Just hours before a city deadline ordering homeless people living under the Pontchartrain Expressway at Camp and Calliope streets to get rid of their tents and furniture, nearly a dozen tents still stood Saturday afternoon as their owners paced about, wondering what to do.
“Where are we supposed to put our belongings?” asked a 49-year-old homeless man named Greg, who refused to give his last name for fear of retribution. “It’s unconstitutional.”
Greg and others who had made the intersection home in recent weeks were given 72 hours’ notice Wednesday to relocate “obstructions” by Saturday night. Six days earlier, the City Council had passed an ordinance prohibiting furniture, tents and other items “not intended for outdoor use or other semipermanent structures” on public rights of way.

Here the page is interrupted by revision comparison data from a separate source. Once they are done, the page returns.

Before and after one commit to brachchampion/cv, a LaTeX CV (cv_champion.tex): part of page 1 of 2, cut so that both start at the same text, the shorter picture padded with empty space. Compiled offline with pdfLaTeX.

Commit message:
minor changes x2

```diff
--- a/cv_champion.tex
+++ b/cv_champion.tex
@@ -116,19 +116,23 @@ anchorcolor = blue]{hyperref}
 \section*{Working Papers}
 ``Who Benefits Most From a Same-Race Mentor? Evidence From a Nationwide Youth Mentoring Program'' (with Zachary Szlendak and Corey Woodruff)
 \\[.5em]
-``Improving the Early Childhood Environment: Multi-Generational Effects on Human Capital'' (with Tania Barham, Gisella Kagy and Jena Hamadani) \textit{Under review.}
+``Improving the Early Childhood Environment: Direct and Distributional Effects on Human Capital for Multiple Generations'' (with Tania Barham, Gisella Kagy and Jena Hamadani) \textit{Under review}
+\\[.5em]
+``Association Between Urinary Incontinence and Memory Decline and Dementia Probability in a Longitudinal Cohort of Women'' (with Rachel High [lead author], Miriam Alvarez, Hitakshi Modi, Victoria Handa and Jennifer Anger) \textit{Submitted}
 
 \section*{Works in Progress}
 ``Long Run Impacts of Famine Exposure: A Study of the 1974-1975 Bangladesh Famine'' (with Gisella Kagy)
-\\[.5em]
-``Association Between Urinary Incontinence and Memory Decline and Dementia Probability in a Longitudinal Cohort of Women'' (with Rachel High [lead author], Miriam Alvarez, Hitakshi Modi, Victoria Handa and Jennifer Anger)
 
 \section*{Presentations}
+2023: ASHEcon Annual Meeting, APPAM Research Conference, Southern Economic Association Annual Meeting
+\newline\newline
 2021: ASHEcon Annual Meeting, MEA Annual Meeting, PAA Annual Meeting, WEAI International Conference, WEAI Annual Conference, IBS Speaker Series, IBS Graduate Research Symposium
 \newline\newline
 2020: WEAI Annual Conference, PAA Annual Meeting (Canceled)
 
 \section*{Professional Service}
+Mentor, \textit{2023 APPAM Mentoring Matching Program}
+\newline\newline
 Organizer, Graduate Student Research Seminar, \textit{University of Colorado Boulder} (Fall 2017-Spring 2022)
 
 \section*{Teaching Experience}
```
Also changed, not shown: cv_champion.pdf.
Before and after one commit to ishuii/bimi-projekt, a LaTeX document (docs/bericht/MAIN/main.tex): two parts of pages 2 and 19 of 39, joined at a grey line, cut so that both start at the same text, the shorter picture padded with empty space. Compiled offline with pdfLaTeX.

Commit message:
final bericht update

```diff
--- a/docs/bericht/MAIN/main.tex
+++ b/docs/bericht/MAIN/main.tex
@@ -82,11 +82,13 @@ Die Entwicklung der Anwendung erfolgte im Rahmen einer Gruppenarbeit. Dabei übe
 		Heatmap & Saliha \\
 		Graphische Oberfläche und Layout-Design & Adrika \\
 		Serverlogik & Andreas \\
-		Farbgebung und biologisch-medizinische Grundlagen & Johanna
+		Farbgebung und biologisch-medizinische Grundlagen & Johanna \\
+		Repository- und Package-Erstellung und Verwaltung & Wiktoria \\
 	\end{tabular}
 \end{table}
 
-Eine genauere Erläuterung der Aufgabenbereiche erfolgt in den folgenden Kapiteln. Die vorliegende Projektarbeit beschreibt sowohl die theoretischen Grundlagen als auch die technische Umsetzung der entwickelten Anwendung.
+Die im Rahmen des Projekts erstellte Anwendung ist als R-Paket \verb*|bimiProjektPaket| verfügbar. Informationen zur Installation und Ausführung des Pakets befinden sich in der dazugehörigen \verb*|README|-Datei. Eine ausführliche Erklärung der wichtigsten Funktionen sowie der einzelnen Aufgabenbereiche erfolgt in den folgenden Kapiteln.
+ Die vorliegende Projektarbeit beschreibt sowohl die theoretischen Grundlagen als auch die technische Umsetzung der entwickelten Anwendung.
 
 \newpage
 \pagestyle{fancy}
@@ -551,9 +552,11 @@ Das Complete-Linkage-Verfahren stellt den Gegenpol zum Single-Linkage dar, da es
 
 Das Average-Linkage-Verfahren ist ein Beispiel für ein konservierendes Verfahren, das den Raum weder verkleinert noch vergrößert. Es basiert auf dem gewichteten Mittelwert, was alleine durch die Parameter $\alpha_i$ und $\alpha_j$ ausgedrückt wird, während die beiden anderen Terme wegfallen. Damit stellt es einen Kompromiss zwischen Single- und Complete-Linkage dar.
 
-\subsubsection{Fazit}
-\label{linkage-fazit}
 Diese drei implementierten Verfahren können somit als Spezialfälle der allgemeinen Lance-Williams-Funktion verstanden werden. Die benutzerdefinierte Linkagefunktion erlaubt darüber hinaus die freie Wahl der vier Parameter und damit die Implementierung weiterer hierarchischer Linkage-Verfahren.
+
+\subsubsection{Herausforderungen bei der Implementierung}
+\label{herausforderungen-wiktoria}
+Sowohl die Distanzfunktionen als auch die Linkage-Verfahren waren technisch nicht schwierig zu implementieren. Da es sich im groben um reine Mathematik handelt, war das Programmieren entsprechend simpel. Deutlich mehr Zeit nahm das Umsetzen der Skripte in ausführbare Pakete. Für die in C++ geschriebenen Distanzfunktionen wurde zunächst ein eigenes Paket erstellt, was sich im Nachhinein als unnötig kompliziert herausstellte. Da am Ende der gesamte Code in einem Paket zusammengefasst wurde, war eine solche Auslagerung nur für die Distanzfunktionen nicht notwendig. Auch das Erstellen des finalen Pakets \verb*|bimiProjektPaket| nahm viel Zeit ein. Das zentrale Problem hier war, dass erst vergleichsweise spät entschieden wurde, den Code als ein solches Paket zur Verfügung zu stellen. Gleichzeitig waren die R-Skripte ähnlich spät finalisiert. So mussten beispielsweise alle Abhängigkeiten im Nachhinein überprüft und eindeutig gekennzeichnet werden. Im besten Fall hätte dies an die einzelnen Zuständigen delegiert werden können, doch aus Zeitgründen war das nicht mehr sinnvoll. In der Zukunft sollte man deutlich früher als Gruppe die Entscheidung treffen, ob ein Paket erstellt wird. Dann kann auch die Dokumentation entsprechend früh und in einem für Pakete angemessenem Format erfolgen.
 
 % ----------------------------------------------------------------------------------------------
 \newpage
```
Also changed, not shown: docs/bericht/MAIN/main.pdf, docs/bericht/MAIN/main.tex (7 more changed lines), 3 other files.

As Saturday night’s deadline loomed, however, several of the homeless said they didn’t feel they had anywhere else to turn for shelter, citing limits that organizations such as the New Orleans Mission and the Salvation Army impose on how long people can stay there.
Some, like Greg, indicated they would wait and see what happened before packing up their tents, blankets, suitcases and other personal belongings spread beneath the rumbling expressway. Others said they’d be packing up shortly before the 8 p.m. deadline, moving once again after the city forced them last month to vacate their camp set up under the Pontchartrain Expressway a few blocks away on the other side of St. Charles Avenue.
The new ordinance, introduced by City Councilwoman LaToya Cantrell at the request of Mayor Mitch Landrieu’s administration, is designed to protect the public health, Cantrell said after it passed 5-2.
While officials insist it wasn’t created to target the homeless population, it supports efforts to treat homeless encampments, like the one at Camp and Calliope, as “public health hazards” that need to be cleared out. That’s what happened when the camp stretching between South Claiborne and St. Charles avenues was cleared so the city could clean the area, which reportedly was infested by rats.
Councilwoman Nadine Ramsey, a former Civil District Court judge, said she thought the act was unconstitutional. Even if it does not explicitly target the city’s homeless encampments in writing, she said, it does in practice — thereby providing an avenue through which to attack the city’s most vulnerable population.
Although city officials have said they are working with agencies to find transitional housing for the homeless, several of those camped at Camp and Calliope insisted there was no vacant shelter ready to take them in.
“They’re full. The shelters are full,” said Hal Jefferson, 55, who said he became homeless after he moved here from California looking for work but couldn’t find any. “It’s not like you can stay there for three months anyway.”
Jefferson said he could see both sides of the story. He didn’t have a tent to move — just a blanket to lie on — so he admittedly had less concern about the ordinance’s focus on furniture, or furniture-like property.
“Personally, it doesn’t bother me one way or another. ... People are trying to drive and they can’t see. The tents ... it’s a distraction — it could cause an accident,” Jefferson said. “But the people living out here — they got nowhere to go.”
However, Juston Winfield, 25, said the city’s actions are a personal attack against him and the people he’s gotten to know as neighbors.
“The City Council, the NOPD — they’re making us criminals,” Winfield said. “Some of us are just looking for jobs. The shelters make you take all your property when you leave. If we have a place to put our property, we can leave and go look for a job.”
Moreover, Winfield said, the ordinance may actually encourage illegal behavior.
“People are gonna be breaking into abandoned houses around here because they’re making us go,” he said. “All they’re gonna do is raise the crime rate by kicking us out of here.”